Helping Customers Find Products They Love

To understand how product-service systems work, I analyzed Birchbox’s business model and strategy. I decomposed the Birchbox ecosystem and looked into how each part interacts one another to co-create value. My final poster showcases my understanding of product-service systems in Birchbox’s case.

Skills: Sketch, Document Design

05-652 Service Design
September 2018
Individual Project

Project Goal

As technology continues to advance, consumers have constant and unlimited access to information and communication channels. Thus, we are experiencing a shift into a service-oriented economy whereas companies focused mainly on providing products. I began exploring service design by understanding how product-service systems work and add value to all stakeholders involved.


Innovation from Service Design

Coming in with minimal prior knowledge on service design, I began the project by learning about the differences between products and services, service design, and product-service systems through in-class lectures and readings.

Service Design.png

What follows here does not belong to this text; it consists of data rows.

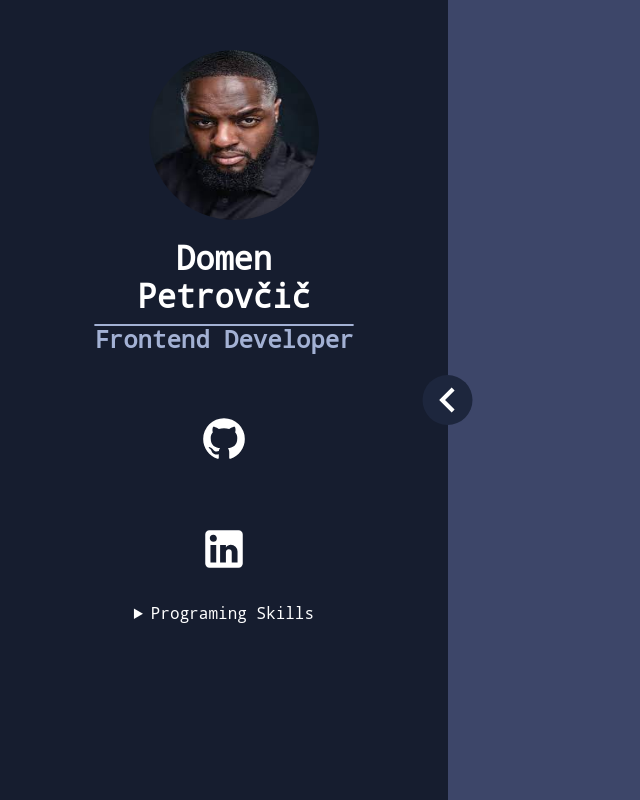
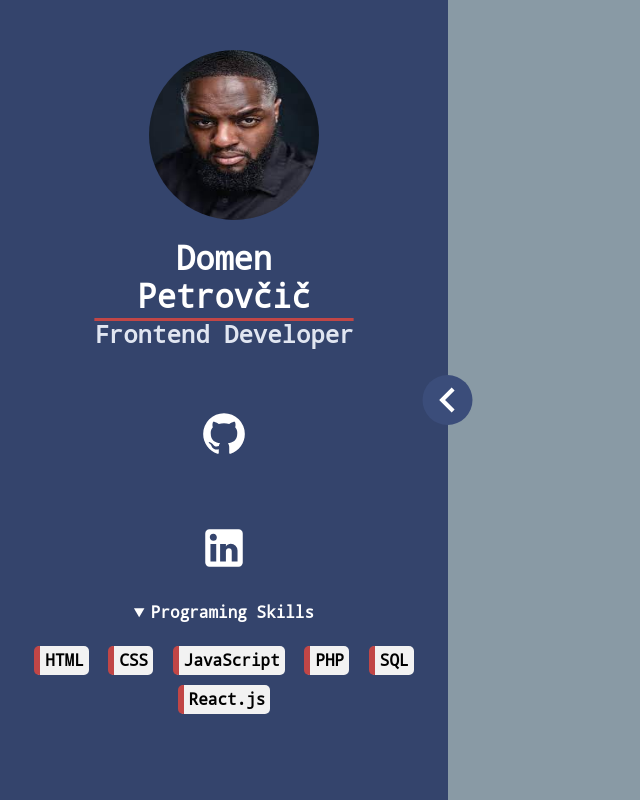
Before and after one commit to Skiddie93/Portfolio, a React (Create React App) app: page / in a window 1280 px wide. Shown: the whole page, without its empty margins (0-640 px from the left). Built offline with nearby package versions, Linux system fonts and the light colour scheme.

Commit message:
restyling panel

```diff
--- a/src/panel.jsx
+++ b/src/panel.jsx
@@ -25,15 +25,17 @@ const panelToggle = () => {
             <h2>Frontend Developer</h2>
           <div className="meInfo">
 
+              <a href="google.com">
+                <svg viewBox="0 0 24 24">
 
-                <svg viewBox="0 0 24 24">
                   <path fill="currentColor" d="M12,2A10,10 0 0,0 2,12C2,16.42 4.87,20.17 8.84,21.5C9.34,21.58 9.5,21.27 9.5,21C9.5,20.77 9.5,20.14 9.5,19.31C6.73,19.91 6.14,17.97 6.14,17.97C5.68,16.81 5.03,16.5 5.03,16.5C4.12,15.88 5.1,15.9 5.1,15.9C6.1,15.97 6.63,16.93 6.63,16.93C7.5,18.45 8.97,18 9.54,17.76C9.63,17.11 9.89,16.67 10.17,16.42C7.95,16.17 5.62,15.31 5.62,11.5C5.62,10.39 6,9.5 6.65,8.79C6.55,8.54 6.2,7.5 6.75,6.15C6.75,6.15 7.59,5.88 9.5,7.17C10.29,6.95 11.15,6.84 12,6.84C12.85,6.84 13.71,6.95 14.5,7.17C16.41,5.88 17.25,6.15 17.25,6.15C17.8,7.5 17.45,8.54 17.35,8.79C18,9.5 18.38,10.39 18.38,11.5C18.38,15.32 16.04,16.16 13.81,16.41C14.17,16.72 14.5,17.33 14.5,18.26C14.5,19.6 14.5,20.68 14.5,21C14.5,21.27 14.66,21.59 15.17,21.5C19.14,20.16 22,16.42 22,12A10,10 0 0,0 12,2Z" />
                 </svg>
+              </a>
                 <svg viewBox="0 0 24 24">
                   <path fill="currentColor" d="M19 3A2 2 0 0 1 21 5V19A2 2 0 0 1 19 21H5A2 2 0 0 1 3 19V5A2 2 0 0 1 5 3H19M18.5 18.5V13.2A3.26 3.26 0 0 0 15.24 9.94C14.39 9.94 13.4 10.46 12.92 11.24V10.13H10.13V18.5H12.92V13.57C12.92 12.8 13.54 12.17 14.31 12.17A1.4 1.4 0 0 1 15.71 13.57V18.5H18.5M6.88 8.56A1.68 1.68 0 0 0 8.56 6.88C8.56 5.95 7.81 5.19 6.88 5.19A1.69 1.69 0 0 0 5.19 6.88C5.19 7.81 5.95 8.56 6.88 8.56M8.27 18.5V10.13H5.5V18.5H8.27Z" />
                 </svg>
                 <div className="skills">
-                <details>
+                <details open>
                   <summary>Programing Skills</summary>
                   <br></br>
                    <badge>HTML</badge> <badge>CSS</badge> <badge>JavaScript</badge> <badge>PHP</badge> <badge>SQL</badge> <badge>React.js</badge>
--- a/src/styles.css
+++ b/src/styles.css
@@ -6,7 +6,7 @@
 }
 
 body {
-  background-color: #3d4669;
+  background-color: #899AA5;
 }
 
 .mainPanel {
@@ -14,7 +14,7 @@ body {
   width: 25vw;
   height: auto;
   min-height: 95vh;
-  background: #161d2f;
+  background: #34446c;
   color: white;
   padding: 2.5vh;
   display: flex;
@@ -46,7 +46,7 @@ body {
   right: 0;
   top: 50%;
   transform: translate(49%, -50%);
-  background: #1d263d;
+  background: #3b4d7a;
   padding: 0px;
   cursor: pointer;
 }
@@ -95,6 +95,11 @@ body {
   margin: 30px;
 }
 
+.meInfo a {
+  color: white;
+  text-decoration: none;
+}
+
 .innerPanel h1 {
   height: auto;
   width: 200px;
@@ -106,22 +111,33 @@ body {
 .innerPanel h2 {
   height: auto;
   width: 100%;
-  margin: 10px auto 10px auto;
+  margin: 5px auto 10px auto;
   text-align: center;
   font-size: 0, 6rem;
-  color: #a3b1d4;
+  color: #e1e6f1;
   text-decoration: overline;
+  text-decoration-color: #c14646;
+  text-decoration-thickness: 3px;
 }
 
 .skills {
   display: inline;
   text-align: center;
   user-select: none;
+  font-weight: bold;
 }
 .skills badge {
   display: inline-block;
-  background: red;
-  margin: 10px;
+  background: #f2f2f2;
+  color: black;
+  border-left: 6px solid #c14646;
+  border-radius: 5px;
+  margin: 5px;
+  padding: 5px;
+}
+
+details {
+  pointer-events: none;
 }
 
 @media only screen and (max-height: 700px) {
--- a/src/styles.scss
+++ b/src/styles.scss
@@ -1,5 +1,5 @@
 
-$panel-color: #161d2f;
+$panel-color: #34446c;
 
 * {
   box-sizing: border-box;
@@ -9,7 +9,7 @@ $panel-color: #161d2f;
 }
 
 body {
-  background-color: #3d4669;
+  background-color: #899AA5;
 }
 
 .mainPanel {
@@ -102,6 +102,11 @@ body {
   }
 }
 
+.meInfo a{
+  color: white;
+  text-decoration: none;
+}
+
 .innerPanel h1 {
   height: auto;
   width: 200px;
@@ -113,23 +118,34 @@ body {
 .innerPanel h2 {
   height: auto;
   width: 100%;
-  margin: 10px auto 10px auto;
+  margin: 5px auto 10px auto;
   text-align: center;
   font-size: 0,6rem;
   color: lighten($panel-color, 60 );
   text-decoration: overline;
+  text-decoration-color: #c14646;
+  text-decoration-thickness: 3px;
 }
 
 .skills{
   display: inline;
   text-align: center;
   user-select: none;
+  font-weight: bold;
 
  & badge{
   display: inline-block;
-  background:red;
-  margin: 10px;
+  background:#f2f2f2;
+  color: black;
+  border-left: 6px solid #c14646;
+  border-radius: 5px;
+  margin: 5px;
+  padding: 5px;
 }
+}
+
+details{
+  pointer-events: none;
 }
 @media only screen and (max-height: 700px) {
   .meInfo {
```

Next, I looked into how co-creation of value occurs in product-service systems, specifically by understanding the principle of density.

Density Diagram.png


I began by exploring three different product-service systems, ranging from a wearable technology, a lifestyle store, to a subscription service, and sketching diagrams for each.



Design Process

Initial Design

I selected Birchbox as my product-service system, because it has an interesting business model that involves three main groups of stakeholders (Birchbox, customers, external beauty companies, and Birchbox) which was different from many other product-service systems in which the ecosystem revolves around just the service provider and end users.

I analyzed Birchbox’s ecosystem more in depth this time and decided to organize my poster into three main parts:

  1. Discussion of how the Birchbox’s business model adds value

  2. Diagram showing how value is co-created

  3. Section elaborating on the customer experience as a whole

Initial Design.png

Feedback on Poster

During the in-class critique session, I received valuable feedback from my classmates on my poster, in which I incorporated heavily into my design iterations and final poster.

  • Too text heavy – Should try to combine the content in the latter section into a comprehensive diagram

  • A few of my classmates were still confused as to how Birchbox works and what the main innovation is, which meant that I needed to redesign the diagram to explain this better

  • They thought the three different sections made sense, but the sections seem too isolated – Need to show how the different parts of Birchbox interact

  • I mention “Birchbox & Partners” in my diagram, but it isn’t explained well and adds confusion

Iterations on Design

I played around with different diagram designs, with the aim of conveying Birchbox’s product-service system clearly while illustrating how the locus of interaction shifts between different stakeholders

First Iteration.png

Final Design


With the monthly subscription service, Birchbox challenged the conventional model of how customers try and buy beauty products. Instead of putting the burden of selecting the right products on the consumers, Birchbox servitized beauty products and created an ecosystem in which customers fill out individual profiles in order to receive a personalized box of five beauty samples which they can test out different products at their own convenience.

Birchbox partners with over 500 beauty companies, allowing the co-creation of value to occur between three groups of stakeholders. Firstly, Birchbox is now able to rebundle beauty samples from all types of brands, which makes it extremely easy for customers to test out different products. Before, customers had to physically visit different stores and ask for samples or buy full-sized products, which was time-consuming, inconvenient, and expensive. Now, they can test out products that were specifically selected based on their preferences at the comfort of their own home. Lastly, after customers try out the samples that they received, they can purchase full-sized versions of products they loved and are encouraged to leave reviews on all the samples they tried. This allows Birchbox partners to hear directly from consumers and improve their product offerings.